To put it bluntly: I’m itching to start a new project. And none of these outtakes were calling out to me.

That is, until I decided to try a different approach: one day last week, I wrote out a few detailed paragraphs of various story tropes that I’ve positively gravitated towards, both past and present. Nothing specific, just working out what kind of stories resonate with me at this time. In the process, I let my imagination go wild: how would I go about writing these stories, anyway? Would I be able to expand on this, make it a novel or some other format? Not that I was about to write one then and there — this was just to expand my mind a bit. This is exactly how I’d approached my last three novels, and the process worked pretty damn well.

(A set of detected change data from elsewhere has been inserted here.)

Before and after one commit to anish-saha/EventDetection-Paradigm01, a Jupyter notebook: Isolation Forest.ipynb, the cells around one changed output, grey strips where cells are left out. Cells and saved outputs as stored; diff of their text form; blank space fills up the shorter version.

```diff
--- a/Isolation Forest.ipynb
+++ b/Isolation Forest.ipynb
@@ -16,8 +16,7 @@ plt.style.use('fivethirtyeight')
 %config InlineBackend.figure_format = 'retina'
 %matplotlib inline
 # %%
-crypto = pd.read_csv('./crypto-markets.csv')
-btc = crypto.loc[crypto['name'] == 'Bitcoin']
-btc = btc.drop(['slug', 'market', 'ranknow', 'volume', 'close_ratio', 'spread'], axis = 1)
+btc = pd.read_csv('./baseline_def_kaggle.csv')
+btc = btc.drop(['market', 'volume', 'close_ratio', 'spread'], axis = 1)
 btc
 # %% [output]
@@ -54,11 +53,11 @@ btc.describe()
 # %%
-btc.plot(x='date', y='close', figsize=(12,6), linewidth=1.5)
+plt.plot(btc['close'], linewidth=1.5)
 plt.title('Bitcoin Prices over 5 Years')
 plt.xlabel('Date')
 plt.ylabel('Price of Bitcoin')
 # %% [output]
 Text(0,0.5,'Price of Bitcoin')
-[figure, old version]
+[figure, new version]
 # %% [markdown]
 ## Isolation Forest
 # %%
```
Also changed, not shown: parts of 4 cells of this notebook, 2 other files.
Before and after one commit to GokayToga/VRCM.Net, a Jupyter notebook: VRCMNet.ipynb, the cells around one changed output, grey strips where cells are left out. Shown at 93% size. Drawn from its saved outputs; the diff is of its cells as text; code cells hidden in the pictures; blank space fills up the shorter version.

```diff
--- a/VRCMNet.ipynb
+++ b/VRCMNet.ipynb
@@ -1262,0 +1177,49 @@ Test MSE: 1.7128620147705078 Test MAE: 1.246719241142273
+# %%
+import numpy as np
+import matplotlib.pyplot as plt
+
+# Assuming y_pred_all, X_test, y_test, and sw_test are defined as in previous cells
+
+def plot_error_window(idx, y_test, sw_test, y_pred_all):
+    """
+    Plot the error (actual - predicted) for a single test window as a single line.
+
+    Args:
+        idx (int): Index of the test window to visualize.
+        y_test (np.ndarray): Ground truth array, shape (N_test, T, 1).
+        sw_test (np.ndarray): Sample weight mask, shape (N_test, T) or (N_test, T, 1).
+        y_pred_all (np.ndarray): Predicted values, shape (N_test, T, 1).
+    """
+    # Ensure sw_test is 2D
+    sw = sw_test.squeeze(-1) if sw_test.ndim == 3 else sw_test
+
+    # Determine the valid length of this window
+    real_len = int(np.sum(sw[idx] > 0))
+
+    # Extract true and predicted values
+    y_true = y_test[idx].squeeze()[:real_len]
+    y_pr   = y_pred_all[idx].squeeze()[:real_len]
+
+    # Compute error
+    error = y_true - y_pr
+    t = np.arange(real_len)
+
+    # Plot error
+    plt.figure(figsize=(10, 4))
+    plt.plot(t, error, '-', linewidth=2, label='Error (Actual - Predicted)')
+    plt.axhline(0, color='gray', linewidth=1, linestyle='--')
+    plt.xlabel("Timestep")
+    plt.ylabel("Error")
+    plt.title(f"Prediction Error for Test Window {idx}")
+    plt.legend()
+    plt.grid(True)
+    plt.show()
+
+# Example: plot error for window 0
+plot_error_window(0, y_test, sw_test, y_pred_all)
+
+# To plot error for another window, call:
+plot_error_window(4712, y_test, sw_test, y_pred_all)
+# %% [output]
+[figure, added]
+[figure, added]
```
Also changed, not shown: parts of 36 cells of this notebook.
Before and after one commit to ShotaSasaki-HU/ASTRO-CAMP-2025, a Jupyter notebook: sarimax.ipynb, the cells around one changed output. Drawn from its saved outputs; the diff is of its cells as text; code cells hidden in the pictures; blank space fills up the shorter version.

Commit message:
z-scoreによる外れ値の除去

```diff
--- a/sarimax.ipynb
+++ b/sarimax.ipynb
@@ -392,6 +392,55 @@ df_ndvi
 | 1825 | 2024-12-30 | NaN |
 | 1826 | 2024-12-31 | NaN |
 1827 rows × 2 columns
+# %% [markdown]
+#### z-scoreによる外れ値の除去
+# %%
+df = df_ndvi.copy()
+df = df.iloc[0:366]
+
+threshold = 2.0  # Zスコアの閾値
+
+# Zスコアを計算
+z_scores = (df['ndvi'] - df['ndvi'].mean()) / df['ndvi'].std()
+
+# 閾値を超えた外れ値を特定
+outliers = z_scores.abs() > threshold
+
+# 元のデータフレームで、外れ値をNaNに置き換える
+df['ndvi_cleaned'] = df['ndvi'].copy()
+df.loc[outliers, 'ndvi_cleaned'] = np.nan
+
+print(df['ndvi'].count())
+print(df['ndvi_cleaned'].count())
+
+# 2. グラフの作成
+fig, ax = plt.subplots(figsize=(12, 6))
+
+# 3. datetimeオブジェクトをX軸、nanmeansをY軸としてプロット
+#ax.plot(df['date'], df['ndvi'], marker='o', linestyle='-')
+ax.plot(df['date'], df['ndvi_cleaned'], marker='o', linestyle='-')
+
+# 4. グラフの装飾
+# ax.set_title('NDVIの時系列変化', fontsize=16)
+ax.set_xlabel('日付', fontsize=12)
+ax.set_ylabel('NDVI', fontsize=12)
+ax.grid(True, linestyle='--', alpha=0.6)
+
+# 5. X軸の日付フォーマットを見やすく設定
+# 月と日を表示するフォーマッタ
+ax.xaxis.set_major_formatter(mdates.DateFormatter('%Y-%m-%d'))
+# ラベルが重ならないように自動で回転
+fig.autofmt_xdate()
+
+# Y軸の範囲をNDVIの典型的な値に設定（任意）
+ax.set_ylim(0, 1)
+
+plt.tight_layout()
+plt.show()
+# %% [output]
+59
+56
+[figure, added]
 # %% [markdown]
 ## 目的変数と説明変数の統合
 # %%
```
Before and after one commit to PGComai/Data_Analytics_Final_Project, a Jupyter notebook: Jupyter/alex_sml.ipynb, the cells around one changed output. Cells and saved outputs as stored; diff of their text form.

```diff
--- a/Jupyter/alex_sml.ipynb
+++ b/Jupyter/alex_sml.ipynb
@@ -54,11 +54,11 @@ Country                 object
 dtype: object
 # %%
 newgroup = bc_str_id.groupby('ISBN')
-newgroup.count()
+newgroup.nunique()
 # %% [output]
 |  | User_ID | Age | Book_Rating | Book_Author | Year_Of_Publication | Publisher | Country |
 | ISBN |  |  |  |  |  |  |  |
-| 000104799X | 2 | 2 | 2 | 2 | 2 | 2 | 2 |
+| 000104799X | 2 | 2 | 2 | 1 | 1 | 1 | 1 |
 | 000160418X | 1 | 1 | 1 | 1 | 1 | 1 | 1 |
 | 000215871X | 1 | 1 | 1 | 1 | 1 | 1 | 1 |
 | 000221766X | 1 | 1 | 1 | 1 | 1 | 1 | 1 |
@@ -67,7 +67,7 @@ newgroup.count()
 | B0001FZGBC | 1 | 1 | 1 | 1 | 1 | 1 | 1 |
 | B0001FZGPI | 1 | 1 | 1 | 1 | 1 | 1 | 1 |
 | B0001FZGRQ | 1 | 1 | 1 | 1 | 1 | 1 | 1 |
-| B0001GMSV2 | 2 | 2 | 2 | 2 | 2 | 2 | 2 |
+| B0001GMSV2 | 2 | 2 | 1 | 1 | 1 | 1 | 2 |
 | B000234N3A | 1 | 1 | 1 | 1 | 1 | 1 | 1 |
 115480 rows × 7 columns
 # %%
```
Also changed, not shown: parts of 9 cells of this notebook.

In all honesty, this was EXACTLY what I’d needed to do. Because now I have a few Possible New Projects worth looking into. Again, I’m not going to look at these as Big Epic Undertakings… I’m just going to let them evolve.

And hopefully something new and exciting will come out of it.

Forgotten outtakes

The downside to using 750Words for my daily* writing exercise platform is that I don’t always get around to making offline copies of them. And I’ve been using the site for quite a few years, so I’m not entirely sure what I have out there right now.

[* It hasn’t actually been daily for a while now due to other projects and responsibilities that I’ve been working on. But hopefully I can get back into the habit soon enough.]

Last night I read a temporary project I did save was something I’d called The Hurleys. It was an idea in the Mendaihu Universe that took place in the current day instead of far into the future; its central characters were three adult siblings living in midwestern Massachusetts (go with what you know) who are some of the very few who are awakened to the fact that they’re connected to the Mendaihu. I didn’t get too far with it other than maybe five or six entries, but I gave it enough life and detail that it’s something I could possibly expand on.

I know I’ve written quite a few of these over the years I’ve used 750Words. My last three novels all grew out of these. And now I’m curious as to how many others are out there on my account, just waiting to be picked up and expanded upon. Thankfully it’s an easy enough thing to do, as the site keeps everything no matter how old, and I’m the only one who can access it.

Perhaps within the next month or so I’ll take a bit of time and do a deep dive. Maybe I’ll find my next novel idea!